Moules Frites at Home
Mussels are one of the easiest, healthiest, sustainable and economical ways of enjoying a bistro dinner at home. To tell the truth, I’m often disappointed by the mussels in restaurants. So often the essential bath of broth seems separate from the mussels. Too often, cooks add too much butter, taking away from the refreshing taste of the sea. I like classic preparations, like Rive Bistro’s moules, pictured above. You can see how parts of the sauce catch in the shells, to flavor each mussel. Here’s the piece I wrote about Rive Bistro in Westport, CT for the Hartford Courant.
As a restaurant critic I’ve had to endure abominations like mussels in gorgonzola sauce. It’s the kind of dish people say, “It was really okay,” but really it’s not.
Writing about beer for Yankee Brew Magazine brought me to Mikro, a beer bar in Hamden, CT, where I had a memorable mussels dish in a very good way. They use Belgian witbier, with its notes of coriander and orange peel, and orange juice, garlic, chili, thyme and parsley.
Mikro’s mussels were the jumping off point for the best mussels I’ve ever made at home.

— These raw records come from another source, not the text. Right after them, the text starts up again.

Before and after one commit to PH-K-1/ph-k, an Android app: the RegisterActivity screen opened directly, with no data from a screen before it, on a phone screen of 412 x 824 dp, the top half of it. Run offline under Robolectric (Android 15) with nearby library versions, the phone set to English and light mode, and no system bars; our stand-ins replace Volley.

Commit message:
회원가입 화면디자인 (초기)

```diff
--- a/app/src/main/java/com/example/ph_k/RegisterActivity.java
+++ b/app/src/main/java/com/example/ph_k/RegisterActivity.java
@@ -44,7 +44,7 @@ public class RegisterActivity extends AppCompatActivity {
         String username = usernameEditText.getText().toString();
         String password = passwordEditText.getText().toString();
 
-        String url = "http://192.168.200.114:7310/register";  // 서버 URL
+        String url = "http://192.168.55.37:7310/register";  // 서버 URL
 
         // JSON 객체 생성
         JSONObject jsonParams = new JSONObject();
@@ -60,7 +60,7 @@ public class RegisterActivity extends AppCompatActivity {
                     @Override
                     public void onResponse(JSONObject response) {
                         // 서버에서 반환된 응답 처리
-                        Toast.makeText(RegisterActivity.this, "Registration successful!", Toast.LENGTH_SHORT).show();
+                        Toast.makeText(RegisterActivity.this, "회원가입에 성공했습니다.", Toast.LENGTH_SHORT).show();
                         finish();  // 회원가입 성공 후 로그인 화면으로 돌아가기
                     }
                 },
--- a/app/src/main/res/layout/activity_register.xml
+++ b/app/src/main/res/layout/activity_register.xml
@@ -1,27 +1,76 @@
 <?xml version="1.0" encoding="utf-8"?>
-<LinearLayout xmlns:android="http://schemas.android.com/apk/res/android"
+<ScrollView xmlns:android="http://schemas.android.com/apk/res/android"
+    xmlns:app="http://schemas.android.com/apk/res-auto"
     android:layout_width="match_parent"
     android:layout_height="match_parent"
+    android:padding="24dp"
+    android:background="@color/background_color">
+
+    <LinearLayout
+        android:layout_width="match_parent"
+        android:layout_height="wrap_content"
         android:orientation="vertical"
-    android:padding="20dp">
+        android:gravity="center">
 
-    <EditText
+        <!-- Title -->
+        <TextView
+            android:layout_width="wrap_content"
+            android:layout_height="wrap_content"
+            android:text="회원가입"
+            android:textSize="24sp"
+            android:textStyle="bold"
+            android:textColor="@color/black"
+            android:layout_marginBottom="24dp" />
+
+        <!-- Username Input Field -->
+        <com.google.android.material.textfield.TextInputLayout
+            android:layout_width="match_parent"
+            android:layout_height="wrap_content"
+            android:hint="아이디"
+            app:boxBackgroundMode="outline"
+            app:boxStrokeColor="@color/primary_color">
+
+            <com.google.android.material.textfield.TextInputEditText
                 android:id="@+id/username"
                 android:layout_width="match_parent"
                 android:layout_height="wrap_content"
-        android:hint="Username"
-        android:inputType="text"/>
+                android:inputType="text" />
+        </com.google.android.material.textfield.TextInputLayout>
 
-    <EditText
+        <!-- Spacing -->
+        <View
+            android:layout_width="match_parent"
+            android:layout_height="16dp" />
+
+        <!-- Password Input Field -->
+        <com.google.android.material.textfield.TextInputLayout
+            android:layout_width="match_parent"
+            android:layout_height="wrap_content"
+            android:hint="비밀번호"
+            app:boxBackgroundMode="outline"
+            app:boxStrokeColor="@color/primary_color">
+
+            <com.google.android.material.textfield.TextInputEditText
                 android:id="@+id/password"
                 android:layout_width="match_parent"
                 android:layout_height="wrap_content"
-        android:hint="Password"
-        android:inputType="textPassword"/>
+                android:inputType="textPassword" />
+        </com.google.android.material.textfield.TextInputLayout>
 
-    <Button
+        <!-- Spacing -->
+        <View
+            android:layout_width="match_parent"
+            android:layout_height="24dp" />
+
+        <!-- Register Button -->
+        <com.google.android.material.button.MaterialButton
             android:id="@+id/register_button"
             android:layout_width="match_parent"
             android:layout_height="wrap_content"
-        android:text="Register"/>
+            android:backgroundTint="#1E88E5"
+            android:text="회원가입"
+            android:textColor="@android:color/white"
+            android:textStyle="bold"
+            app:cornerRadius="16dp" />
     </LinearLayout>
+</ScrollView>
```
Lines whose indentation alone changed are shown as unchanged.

They were the pinnacle of steamed mussels, tender and briny, in a sauce that balanced sweetness of orange, herbs and spices and bite and depth of good beer. Here’s how I did it:
I bought a bag of freshly harvested mussels at Food Bazaar in Bridgeport, an awesome source for international foods and whole fish. It cost $4 for the pound. Feeds two hearty appetites for dinner or four as an appetizer.
I happened to be writing an article about Belgian beer, and my husband and I were drinking a crisp, delicious dry Dupont Saison. So I used the saison in the mussels. A tart Leipziger Gose, brewed with coriander and salt, would have worked too — but in the name of research and deadlines, we’d savored the bottle the night before.
Prep the mise. Slice one large onion into strips you image catching in the mussel shells. Slice a clove of garlic, mince a tablespoon of fresh ginger. Chop about a cup of fresh cilantro (or fresh herb you love.) Squeeze two sweet, juicy Clementines, and add beer to reach half cup.
Caramelize onions over low heat, in a little olive oil, and sprinkle salt over the onions. Stir and watch over them to brown evenly (and don’t burn). When they are brown and golden, push the onions to the side of the pan. Add a some olive oil to the cleared spot, and saute cardamom pods, coriander seeds and Chinese red pepper corns in oil. After they release their flavors, scoop out the spices.
Add the garlic, ginger and sauté with the onions. Add the orange juice and beer and let it bubble down until thick. It should look like an onion jam. At this point, you can turn the heat off and wait until you’re ready to serve.
Turn up the heat to medium high and add the cleaned mussels, and a half cup of liquid. I added water and a dollop of Belgian beer. Cover, and cook until the shells open. Our mussels, in the two inch range, took about four minutes. Scoop the mussels into a large bowl. To the broth, add two heaping tablespoons of butter, stir until melted, add cilantro, and pour broth over the mussels.
We ate with our hands, slurping the sweet tender mussels, trapped onions, bright bits of ginger and spicy-sweet broth from blue-black shells.
Serve with oven-fries. Here’s how to make them. Peel and slice potatoes. Place on a cookie sheet, and coat in olive oil, use your hands to toss the potatoes. Place in a preheated 400 degree oven. Do not fuss with the potatoes until they smell good like browning potatoes, and the fries on the edges of the pan are golden brown and not sticking to the pan. Use a spatula to move the pale fries to the edges of the pan. When the frites are golden, remove from oven. They are softer than deep-fried fries, but they taste wonderful, a combination of crunch and softness, that is even better when dipped in the mussels broth.
(Top photo courtesy of Rive Bistro.)